Start of MATERIAL SUPPLIED

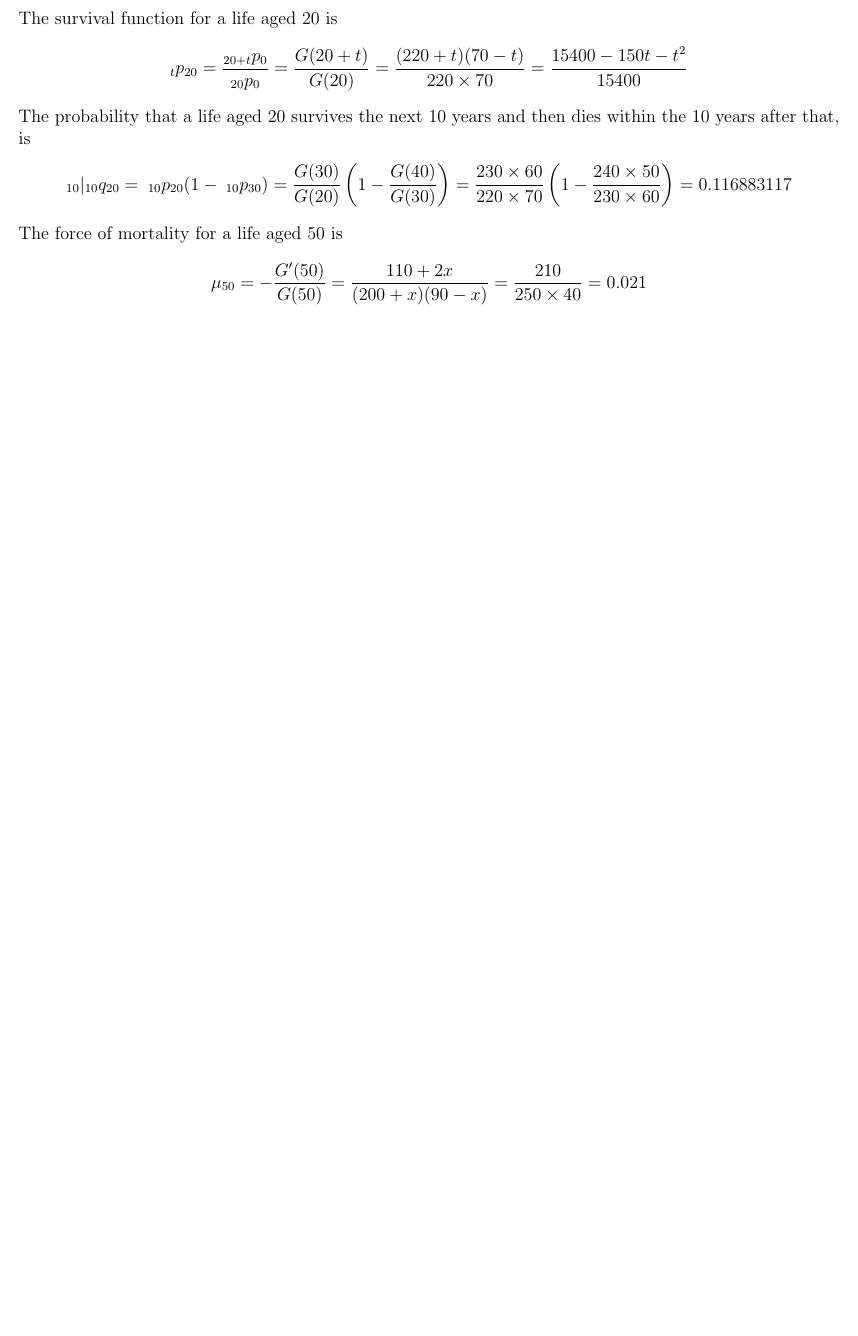
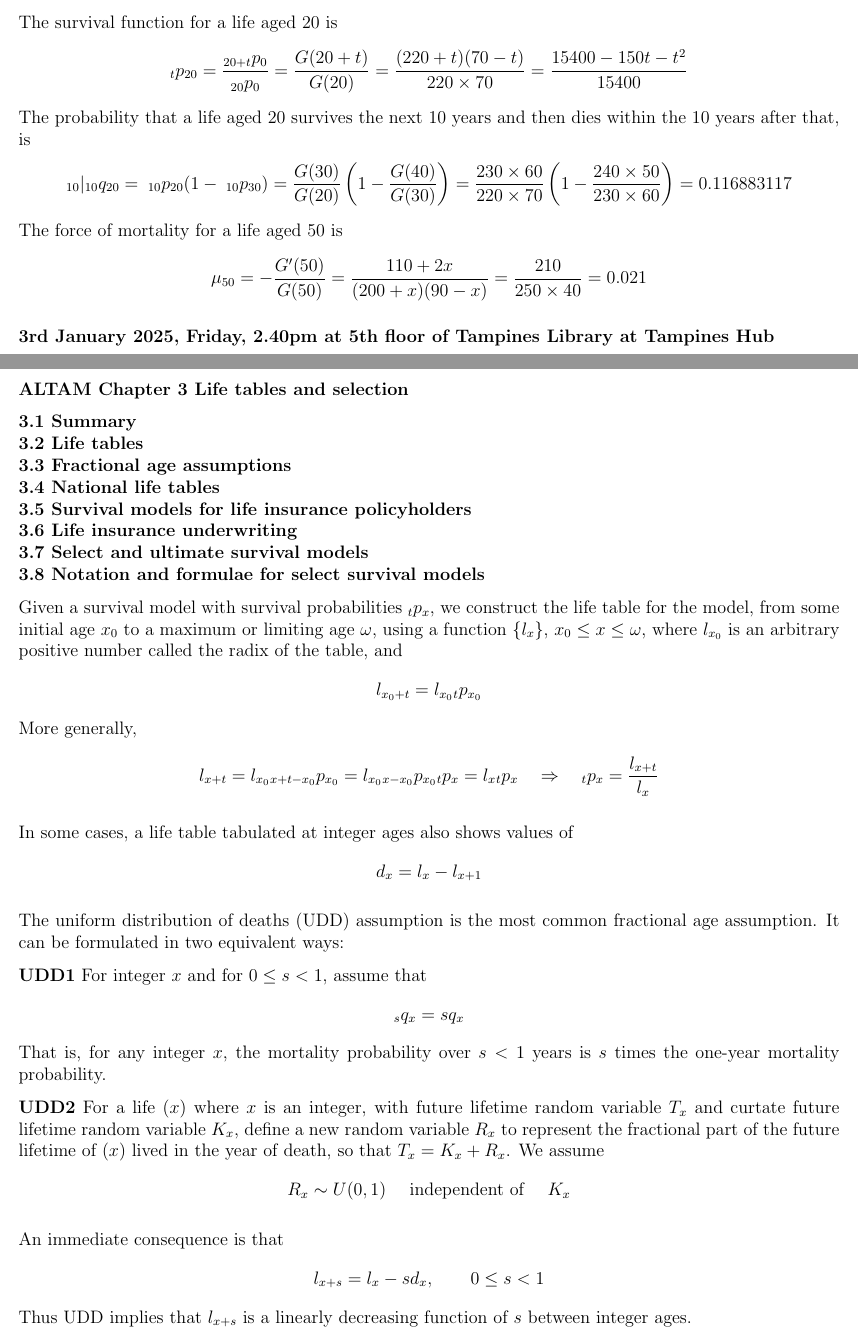
Before and after one commit to jy379/until-i-buy-a-whiteboard, a LaTeX document (Winter Break 2024-25.tex): part of page 15 of 15 before the commit and two parts of pages 15 and 16 of 17 after it, the two joined at a grey line, cut so that both start at the same text, the shorter picture padded with empty space. Compiled offline with pdfLaTeX.

Commit message:
started altam chapter 3

```diff
--- a/Winter Break 2024-25.tex
+++ b/Winter Break 2024-25.tex
@@ -604,3 +604,50 @@ The force of mortality for a life aged 50 is
 \mu_{50} = -\frac{G'(50)}{G(50)} = \frac{110 + 2x}{(200+x)(90-x)} = \frac{210}{250 \times 40} = 0.021
 \end{gather*}
 
+\textbf{3rd January 2025, Friday, 2.40pm at 5th floor of Tampines Library at Tampines Hub}
+
+\textbf{ALTAM Chapter 3 Life tables and selection}
+
+\textbf{3.1 Summary} \\
+\textbf{3.2 Life tables} \\
+\textbf{3.3 Fractional age assumptions} \\
+\textbf{3.4 National life tables} \\
+\textbf{3.5 Survival models for life insurance policyholders} \\
+\textbf{3.6 Life insurance underwriting} \\
+\textbf{3.7 Select and ultimate survival models} \\
+\textbf{3.8 Notation and formulae for select survival models}
+
+Given a survival model with survival probabilities $_tp_x$, we construct the life table for the model, from some initial age $x_0$ to a maximum or limiting age $\omega$, using a function $\{l_x\}$, $x_0 \le x \le \omega$, where $l_{x_0}$ is an arbitrary positive number called the radix of the table, and
+\begin{gather*}
+l_{x_0 + t} = l_{x_0} \hspace{0mm}_tp_{x_0}
+\end{gather*}
+More generally,
+\begin{gather*}
+l_{x+t} = l_{x_0} \hspace{0mm}_{x+t-x_0}p_{x_0}
+= l_{x_0} \hspace{0mm}_{x-x_0}p_{x_0} \hspace{0mm}_tp_x
+= l_x \hspace{0mm}_tp_x \quad\Rightarrow\quad \hspace{0mm}_tp_x = \frac{l_{x+t}}{l_x}
+\end{gather*}
+
+In some cases, a life table tabulated at integer ages also shows values of
+\begin{gather*}
+d_x = l_x - l_{x+1}
+\end{gather*}
+
+The uniform distribution of deaths (UDD) assumption is the most common fractional age assumption. It can be formulated in two equivalent ways:
+
+\textbf{UDD1} For integer $x$ and for $0 \le s < 1$, assume that
+\begin{gather*}
+\hspace{0mm}_sq_x = sq_x
+\end{gather*}
+That is, for any integer $x$, the mortality probability over $s < 1$ years is $s$ times the one-year mortality probability.
+
+\textbf{UDD2} For a life $(x)$ where $x$ is an integer, with future lifetime random variable $T_x$ and curtate future lifetime random variable $K_x$, define a new random variable $R_x$ to represent the fractional part of the future lifetime of $(x)$ lived in the year of death, so that $T_x = K_x + R_x$. We assume
+\begin{gather*}
+R_x \sim U(0, 1) \quad\mbox{ independent of }\quad K_x
+\end{gather*}
+
+An immediate consequence is that
+\begin{gather*}
+l_{x+s} = l_x - sd_x, \qquad 0 \le s < 1
+\end{gather*}
+Thus UDD implies that $l_{x+s}$ is a linearly decreasing function of $s$ between integer ages.
@@ -606,0 +663 @@ The force of mortality for a life aged 50 is
+\begin{gather*}
```
Also changed, not shown: Winter Break 2024-25.pdf, Winter Break 2024-25.tex (34 more changed lines).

End of MATERIAL SUPPLIED

■ TASK TO COMPLETE ■
If a line in the records holds the string "tables", copy it.

■ FINISHED TASK ■
+\textbf{ALTAM Chapter 3 Life tables and selection}
+\textbf{3.2 Life tables} \\
+\textbf{3.4 National life tables} \\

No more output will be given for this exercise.